Stevens wanted to focus the client experience on the planning and strategy, and treat the investment changes as something that ‘just happens’.
Implementing managed accounts became the key to that shift in the conversation. It also allowed Stevens to future proof the risk of rising costs to the firm’s clients by improving efficiency.
Forrest Private Wealth has been transitioning clients to managed accounts as part of their broader client offering, using the Macquarie Wrap platform. Stevens says they started discussing the option with clients 12 months prior to the move – so they were already warm to the idea.
“Every time we sign a client over to our managed accounts, there’s a weight that’s lifted from my shoulders,” Stevens told us. “Whatever portfolio changes deemed necessary are conducted through the year, in line with our views and at minimal intrusion to the client and their plan”.
Having removed much of his repetitive low value administrative tasks and re-deployed staff to more value-adding initiatives, he and his colleagues can see clients more often and maintain ongoing dialogue around investment performance. This in turn increases client confidence when they do meet again – and the review conversation is once again on strategy, and affirming the client is on track, rather than investment performance as that has already been covered.
“The interaction is far more meaningful as a result, as we can focus on planning and what our client is ultimately wanting to achieve.”
While we have seen advisers hesitate to use managed accounts in the past – believing it ‘devalues their work or expertise’ – it’s clear there are now very few obstacles left to using these as a platform for efficient, compliant growth.
Want to talk about managed accounts? Request a call today.
The Macquarie Separately Managed Account (SMA) is offered by Macquarie Investment Management Limited ABN 66 002 867 003 AFSL 237492 RSEL L0001281 (MIML). Macquarie Wrap is a registered business of MIML.
Funds invested on your behalf by MIML are not deposits with or other liabilities of Macquarie Bank Limited ABN 46 008 583 542 AFSL and Australian Credit Licence 237502 (MBL) or any other entity of the Macquarie Group and are subject to investment risk, including possible delays in repayment and loss of income and capital invested. None of MBL, MIML, or any other member of the Macquarie Group guarantees any particular rate of return or the performance of the investments, nor do they guarantee the repayment of capital.
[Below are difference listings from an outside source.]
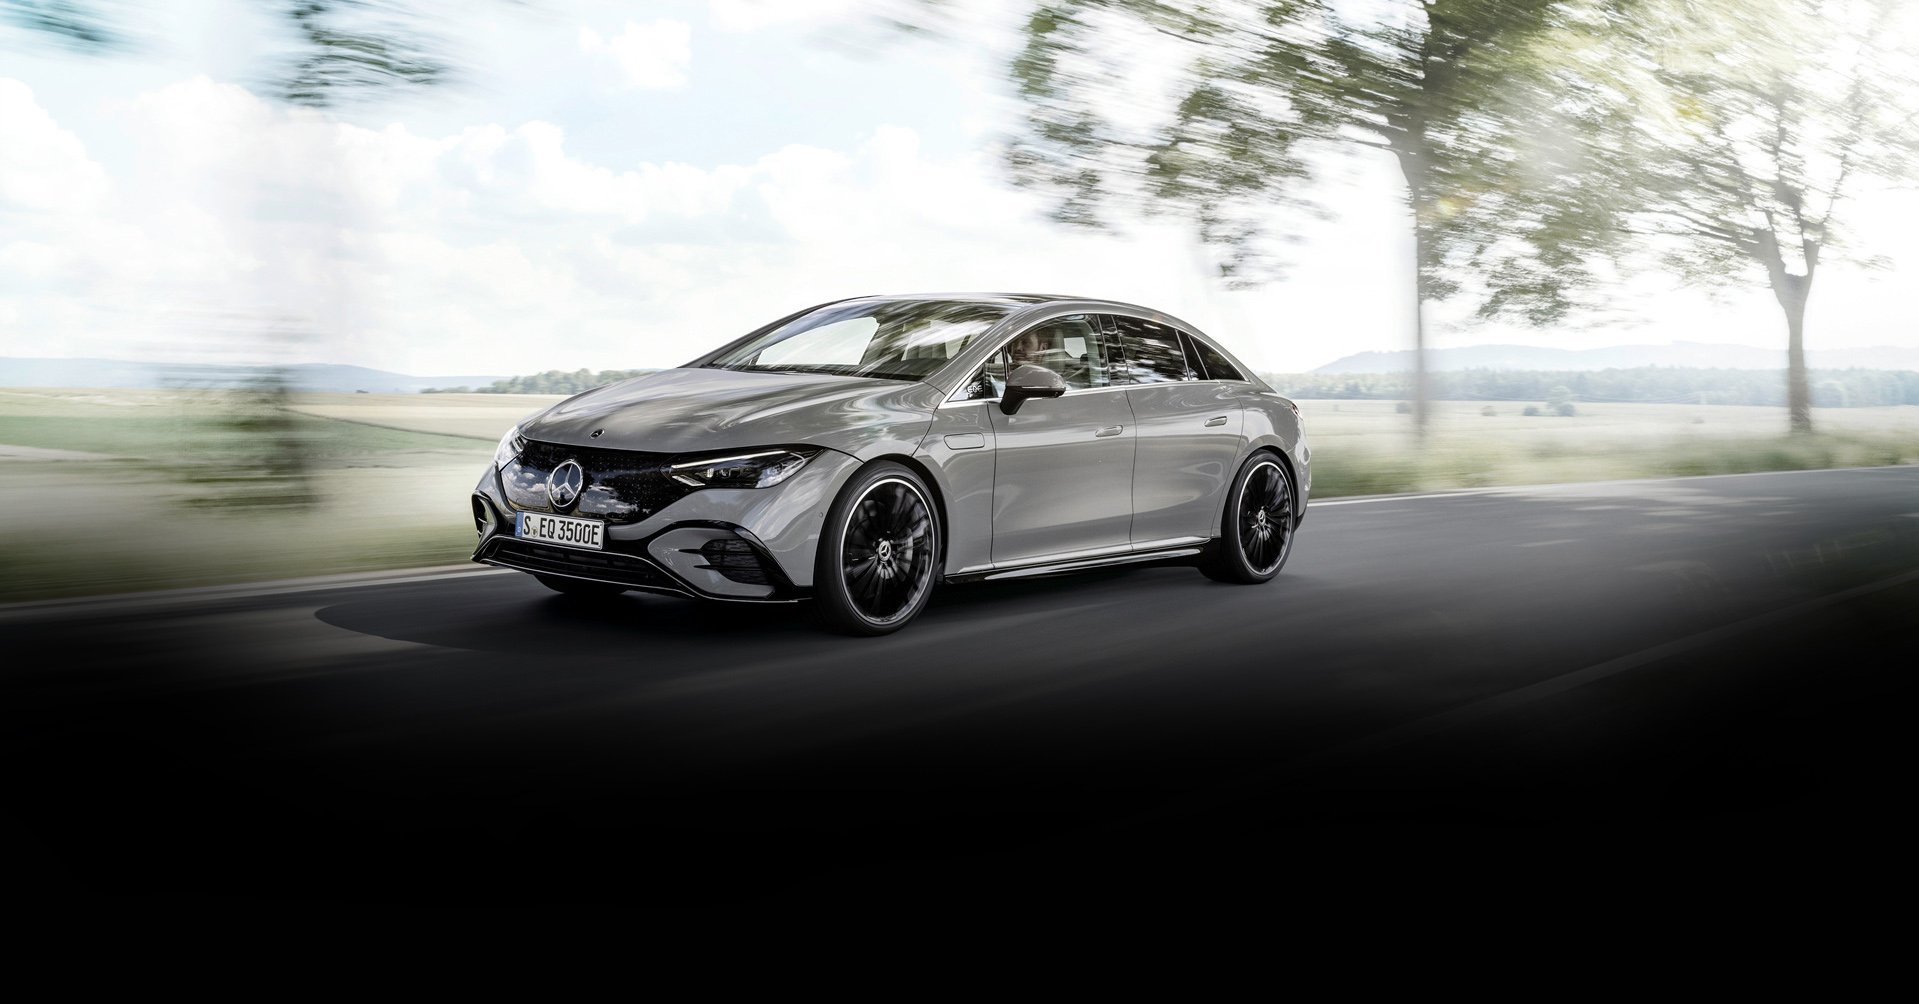
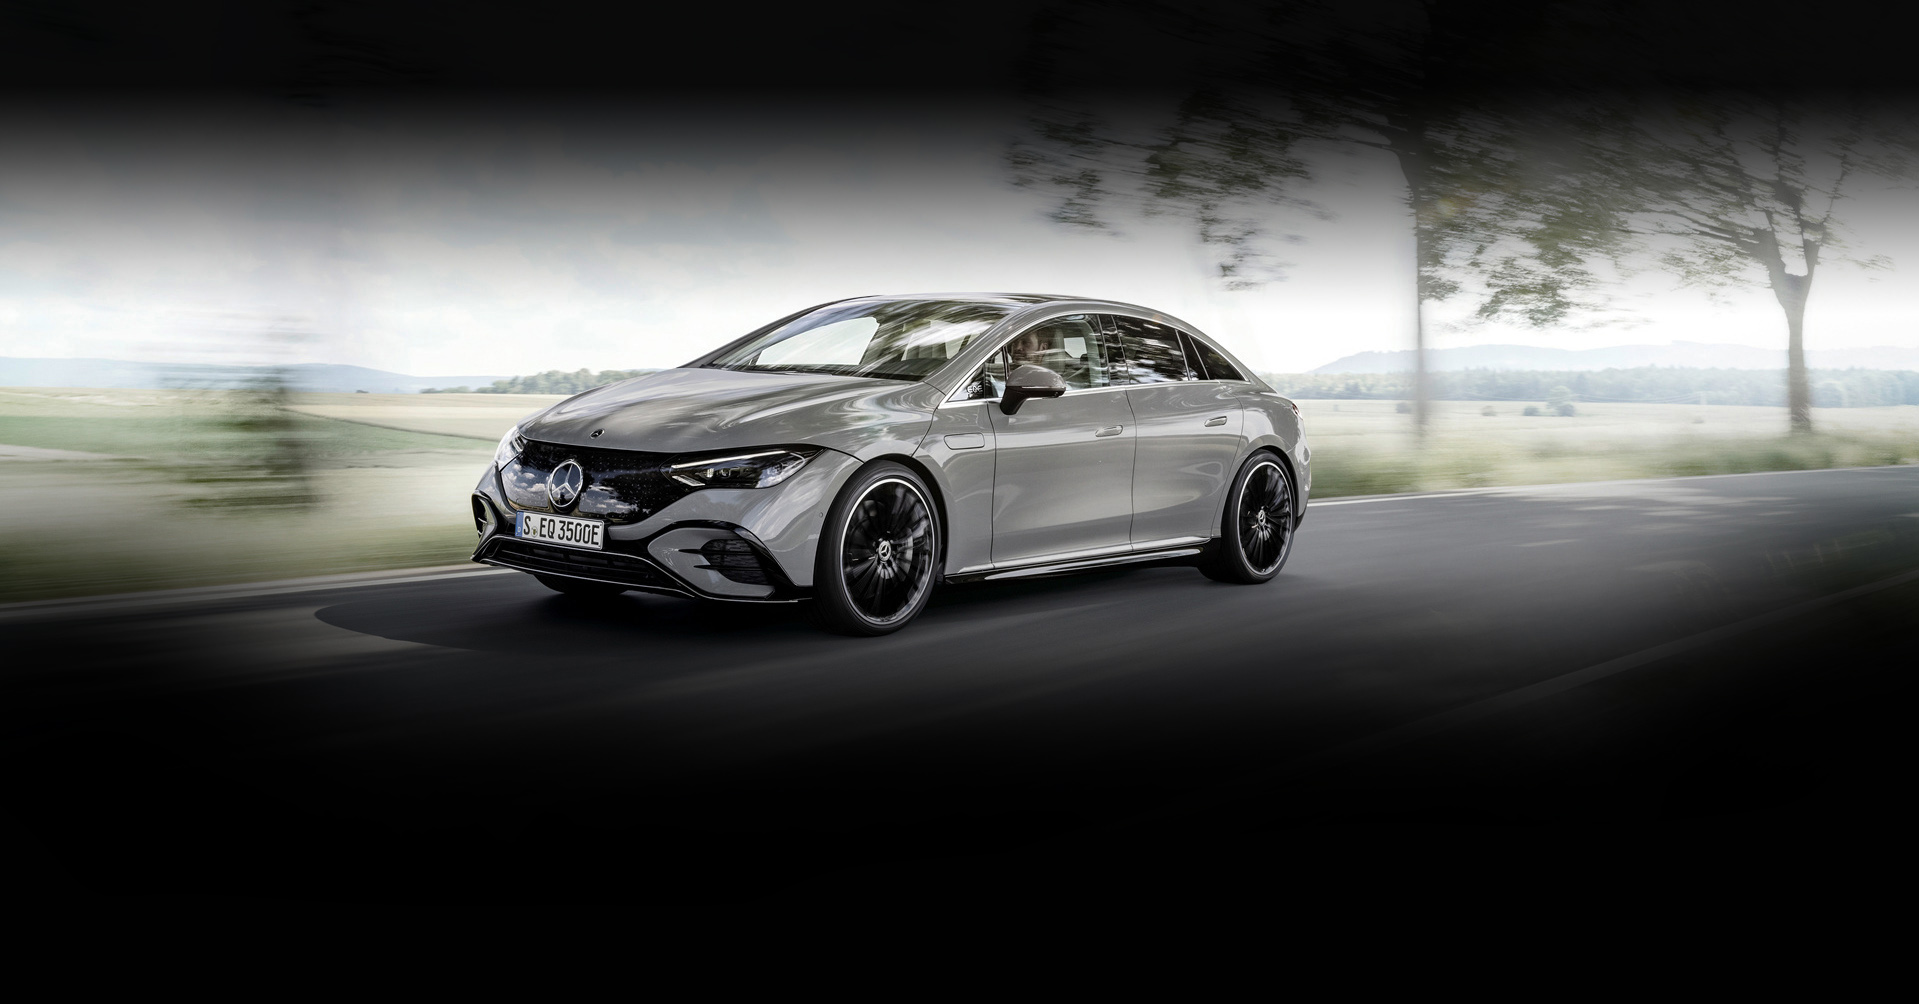
12

Changed region(s): [[0.0, 0.0, 1.0, 0.2779]]

diff --git a/index.html b/index.html
@@ -24,10 +24,11 @@
 <meta name="msapplication-TileColor" content="#ffffff">
 <meta name="msapplication-TileImage" content="/ms-icon-144x144.png">
 <meta name="theme-color" content="#ffffff">
+
 <link rel="stylesheet" href="style.css">
 <link rel="stylesheet" href="reset.css">
 <link rel="stylesheet" href="cardnews.css">
-
+<link rel="stylesheet" media="(min-width:0px) and (max-width:800px)" href="index_mobile.css">
 </head>
     <header>
       <!-----------------------style.css-->
@@ -48,7 +49,7 @@
     </header>
 
     <section>
-   <div><h1 class="hide">메인이미지</h1>
+   <div><h1 class="hide mainimg">메인이미지</h1>
             <h1>강력하고 독보적인 퍼포먼스 <br>The ALL Electric EQE</h1>
             <a href="test.html" alt="EQE자세히보기">자세히 보기</a>
         </div>
@@ -65,47 +66,53 @@
                   <a href="#" class="card">
                     <div class="thumb" style="background-image: url(image/eventimg.jpg);"></div>
                     <article>
-                      <h1>새해맞이이벤트</h1>
-                      <p>Lorem ipsum dolor sit amet consectetur adipisicing elit. </p>
-                      <span>New Event</span>
+                      <h1>UnLimit Your Class</h1>
+                      <p>
+                        메르세데스-벤츠 코리아
+                    20주년 특별 혜택<br><br><br>
+                        
+                        20주년 특별 혜택과 함께
+                        <br>메르세데스-벤츠의 다양한 클래스를 만나보세요. </p>
+                      <span>20th Event</span>
                     </article>
                   </a>
             </div>
             <div class="item-5">
                   <a href="#" class="card">
-                    <div class="thumb" style="background-image: url(image/bunny.png);"></div>
+                    <div class="thumb" style="background-image: url(image/phone0.jpg);"></div>
                     <article>
-                      <h1>이벤트 페이지</h1>
-                      <P>Lorem ipsum dolor sit amet consectetur adipisicing elit. Veritatis eum, temporibus sit repudiandae delectus voluptate quos tenetur nulla esse molestias, voluptates assumenda. Eligendi exercitationem fugit libero facere maxime ab nisi.</P>
-                      <span>EVENT</span>
+                      <h1>메르세데스 미 서비스 앱</h1>
+                      <P>
+                        ‘메르세데스 미 디지털 어시스턴트(Mercedes me Digital Assistant)’ 출시<br><br>
+                        선호하는 공식 서비스센터를 <br>몇 번의 클릭만으로 간편하게 예약하고 관리할 수 있습니다.<br> 앱 출시 기념 이벤트도 놓치지 마세요!</P>
+                      <span>메르세데스 미</span>
                     </article>
                   </a>
             </div>
             <div class="item-6">
               <a href="#" class="card">
-                <div class="thumb" style="background-image: url(/image/bunny.png);"></div>
+                <div class="thumb" style="background-image: url(/image/eventimg.jpg);"></div>
                 <article>
                   <h1>EVENT</h1>
                   <P> Lorem ipsum dolor sit amet consectetur adipisicing elit. Veritatis eum, temporibus sit repudiandae delectus voluptate quos tenetur nulla esse molestias, voluptates assumenda. Eligendi exercitationem fugit libero facere maxime ab nisi.</P>
-                    <span>공식홈페이지
-                 </span>
+                    <span>공식홈페이지 </span>
                 </article>
               </a>
             </div>
             <div class="item-7">
               <a href="#" class="card">
-                <div class="thumb" style="background-image: url(/image/bunny.png);"></div>
+                <div class="thumb" style="background-image: url(image/mainimg_bk.jpg);"></div>
                 <article>
-                  <h1>Notes From Behind</h1>
+                  <h1>신차 프로모션</h1>
                   <P>
                   Lorem ipsum, dolor sit amet consectetur adipisicing elit. Repellat alias accusantium quae! Accusamus reiciendis blanditiis accusantium veritatis, assumenda dolorem deserunt similique tempora modi et illo nulla ipsa sint? Illo, aliquam!</P>
-                  <span>Kendra Schaefer</span>
+                  <span></span>
                 </article>
               </a>
             </div>
           </div>
           <div class="downitems">
-dddddddddddddddddddddddddddd
+
           </div>
  
     <script type="text/javascript" src="main.js"></script>

diff --git a/cardnews.css b/cardnews.css
@@ -6,16 +6,15 @@
   }*/
 
   body{height:10000px;
-    background: #000000;  /* fallback for old browsers */
-    background: -webkit-linear-gradient(to left, #434343, #000000);  /* Chrome 10-25, Safari 5.1-6 */
-    background: linear-gradient(to left, #434343, #000000);}
+    ;  /* Chrome 10-25, Safari 5.1-6 */
+  }
   /*더 알아보기 슬라이더*/
   .moreviwe{
-    color: #fff;
+    color:#000;
     font-size: 40px;
     position: absolute;
-    top: 950px;
-      left: 300px;
+    top:980px;
+      left: 250px;
   
   }
   .band {
@@ -32,7 +31,7 @@
 
     position: absolute;
     top:1350px;
-    left: 50%;
+    left:47%;
     transform: translate(-50%, -50%);
     font-size: 20px;
 
@@ -42,6 +41,7 @@
   @media only screen and (min-width: 500px) {
     .band {
       grid-template-columns: 1fr 1fr;
+      
     }  
     .item-1 {
     grid-column: 1/ span 2;
@@ -60,7 +60,8 @@
   /* card */
   
   .card {
-    height: 615px;
+    height: 650px;
+    width: 350px;
     min-height: 60%;
     background: white;
     box-shadow: 0 2px 5px rgba(0,0,0,0.1);
@@ -95,12 +96,13 @@
   
   .card p { 
     flex: 1; /* make p grow to fill available space*/
-    line-height: 1.4;
+line-height: 1.4;
+    font-size: 14px;
   }
   
   /* typography */
   h1 {
-    font-size: 20px;
+    font-size: 25px;
     margin: 0;
     color: #333;
   }
@@ -114,7 +116,8 @@
     margin: 2em 0 0 0;
   }
 
-  .downitems{
+  /* .downitems{
+    
     position: relative;
     top:800px;
     left:180px;
@@ -122,4 +125,4 @@
     height:500px;
     background-color: #fff;
     align-items: center;
-  }
+  } */

diff --git a/style.css b/style.css
@@ -1,6 +1,6 @@
 @charset "utf-8";
 body{
-    background:#000;}
+    background: black;}
     /* Style */
 
 body.hidden { position: fixed; overflow-y:hidden;  touch-action: none;}
@@ -31,20 +31,11 @@ header >div .spot > li {float: left;}
 /*메인섹션*/
 section{
     height: 800px;
-    
     background:url(image/mainimg_bk.jpg);
     background-size: cover;
     background-repeat: no-repeat;
     }
 
-section::before{ 
-    content: "";
-    background: linear-gradient(to bottom,black,transparent);
-    position: absolute;
-    left: 0;
-    height: 100%;
-    width: 100%;
-}
 
 section div > h1{
   color: #fff;
@@ -59,9 +50,50 @@ section >div a{
     color: #fff;
     
     padding: 5px  30px ;
-    border: 2px solid silver;
+    border: 2px solid white;
     position: absolute;
     top: 370px;
     left: 830px;
 }
 
+@media screen and (max-width: 480px) {
+  
+  
+  
+  
+  
+  
+  
+  
+  
+  
+  
+  
+    .mainimg{
+        margin:0 auto;
+    }
+    section div > h1{
+        color: #fff;
+        font-size: 20px;
+        position: absolute;
+        top: 250px;
+        left: 80px;
+        text-align: center;}
+        section{
+            height: 800px;
+            background-image: url(#);
+          
+            }
+section >div a{
+    font-size: 15px;
+    color: #fff;
+    padding: 5px  30px ;
+    border: 2px solid white;
+    position: absolute;
+    top: 320px;
+    left: 120px;
+  
+}
+
+
+}

diff --git a/fade.html b/fade.html
@@ -4,7 +4,7 @@
     <meta charset="UTF-8">
     <meta http-equiv="X-UA-Compatible" content="IE=edge">
     <meta name="viewport" content="width=device-width, initial-scale=1.0">
-    <link rel="stylesheet" href="fade..css">
+    <link rel="stylesheet" href="fade.css">
     <link rel="stylesheet" href="reset.css">
     <title>Document</title>
 </head>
This information is provided for the use of licensed and accredited brokers and financial advisers only. In no circumstances is it to be used by a potential client for the purposes of making a decision about a financial product or class of products.